*** Data supplied Section Begins ***

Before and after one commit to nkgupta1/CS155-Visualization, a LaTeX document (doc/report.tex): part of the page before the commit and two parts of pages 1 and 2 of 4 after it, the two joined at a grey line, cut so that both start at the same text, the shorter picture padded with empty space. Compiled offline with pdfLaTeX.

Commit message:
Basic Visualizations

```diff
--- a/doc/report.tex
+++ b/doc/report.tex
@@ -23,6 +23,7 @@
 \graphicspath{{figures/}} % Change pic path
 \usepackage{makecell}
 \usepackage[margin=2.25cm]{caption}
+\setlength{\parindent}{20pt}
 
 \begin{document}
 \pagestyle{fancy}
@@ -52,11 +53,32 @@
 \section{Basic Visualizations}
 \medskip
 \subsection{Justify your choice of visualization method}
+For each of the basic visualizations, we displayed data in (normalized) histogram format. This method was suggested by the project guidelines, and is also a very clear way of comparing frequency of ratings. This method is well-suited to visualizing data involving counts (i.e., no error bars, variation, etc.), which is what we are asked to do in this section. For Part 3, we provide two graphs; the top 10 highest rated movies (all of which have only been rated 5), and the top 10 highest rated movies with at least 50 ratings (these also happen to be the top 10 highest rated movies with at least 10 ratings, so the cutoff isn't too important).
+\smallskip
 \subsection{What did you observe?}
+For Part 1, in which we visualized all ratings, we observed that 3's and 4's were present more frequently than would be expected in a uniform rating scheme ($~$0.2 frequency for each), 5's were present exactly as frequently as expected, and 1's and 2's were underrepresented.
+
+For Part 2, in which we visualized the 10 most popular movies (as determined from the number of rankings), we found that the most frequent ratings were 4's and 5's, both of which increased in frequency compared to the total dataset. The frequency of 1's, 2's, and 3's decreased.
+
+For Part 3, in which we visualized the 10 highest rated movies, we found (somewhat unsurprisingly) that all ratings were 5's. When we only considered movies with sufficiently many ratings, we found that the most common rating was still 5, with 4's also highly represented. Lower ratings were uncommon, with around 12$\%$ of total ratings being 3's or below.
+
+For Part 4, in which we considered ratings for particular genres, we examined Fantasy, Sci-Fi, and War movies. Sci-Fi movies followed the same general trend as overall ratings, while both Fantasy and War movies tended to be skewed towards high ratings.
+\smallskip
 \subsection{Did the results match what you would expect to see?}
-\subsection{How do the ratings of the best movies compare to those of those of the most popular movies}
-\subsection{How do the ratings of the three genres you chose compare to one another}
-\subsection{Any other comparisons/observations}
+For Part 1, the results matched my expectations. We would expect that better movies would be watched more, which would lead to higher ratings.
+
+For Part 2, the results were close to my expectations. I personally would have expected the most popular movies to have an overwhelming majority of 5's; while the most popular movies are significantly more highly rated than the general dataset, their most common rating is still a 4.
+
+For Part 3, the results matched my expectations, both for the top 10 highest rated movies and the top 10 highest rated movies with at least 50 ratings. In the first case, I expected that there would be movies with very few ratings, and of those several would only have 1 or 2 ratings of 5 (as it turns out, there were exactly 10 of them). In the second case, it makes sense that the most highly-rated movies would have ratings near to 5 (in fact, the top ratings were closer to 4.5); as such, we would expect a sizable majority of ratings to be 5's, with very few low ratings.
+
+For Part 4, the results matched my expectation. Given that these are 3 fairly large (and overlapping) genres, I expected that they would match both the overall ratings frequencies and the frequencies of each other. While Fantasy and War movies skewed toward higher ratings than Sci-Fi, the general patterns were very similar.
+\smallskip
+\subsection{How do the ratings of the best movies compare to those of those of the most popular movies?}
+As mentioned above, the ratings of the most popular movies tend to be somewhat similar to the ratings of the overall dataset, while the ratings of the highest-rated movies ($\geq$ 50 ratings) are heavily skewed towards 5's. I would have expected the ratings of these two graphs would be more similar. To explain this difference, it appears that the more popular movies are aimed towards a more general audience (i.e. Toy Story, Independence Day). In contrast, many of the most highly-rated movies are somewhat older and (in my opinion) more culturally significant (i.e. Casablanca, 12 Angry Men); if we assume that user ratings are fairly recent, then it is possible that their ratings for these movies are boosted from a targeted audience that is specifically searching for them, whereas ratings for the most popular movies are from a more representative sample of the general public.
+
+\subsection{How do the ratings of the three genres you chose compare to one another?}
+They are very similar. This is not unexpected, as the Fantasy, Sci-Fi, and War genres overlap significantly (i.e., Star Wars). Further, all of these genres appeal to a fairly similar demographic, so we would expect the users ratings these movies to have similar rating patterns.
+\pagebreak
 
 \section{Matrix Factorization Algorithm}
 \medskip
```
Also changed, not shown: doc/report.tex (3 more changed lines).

*** Data supplied Section Ends ***

Task statement:
In the listing, find every line containing the word "higher" and list it.

Solution to this task:
+For Part 1, the results matched my expectations. We would expect that better movies would be watched more, which would lead to higher ratings.
+For Part 4, the results matched my expectation. Given that these are 3 fairly large (and overlapping) genres, I expected that they would match both the overall ratings frequencies and the frequencies of each other. While Fantasy and War movies skewed toward higher ratings than Sci-Fi, the general patterns were very similar.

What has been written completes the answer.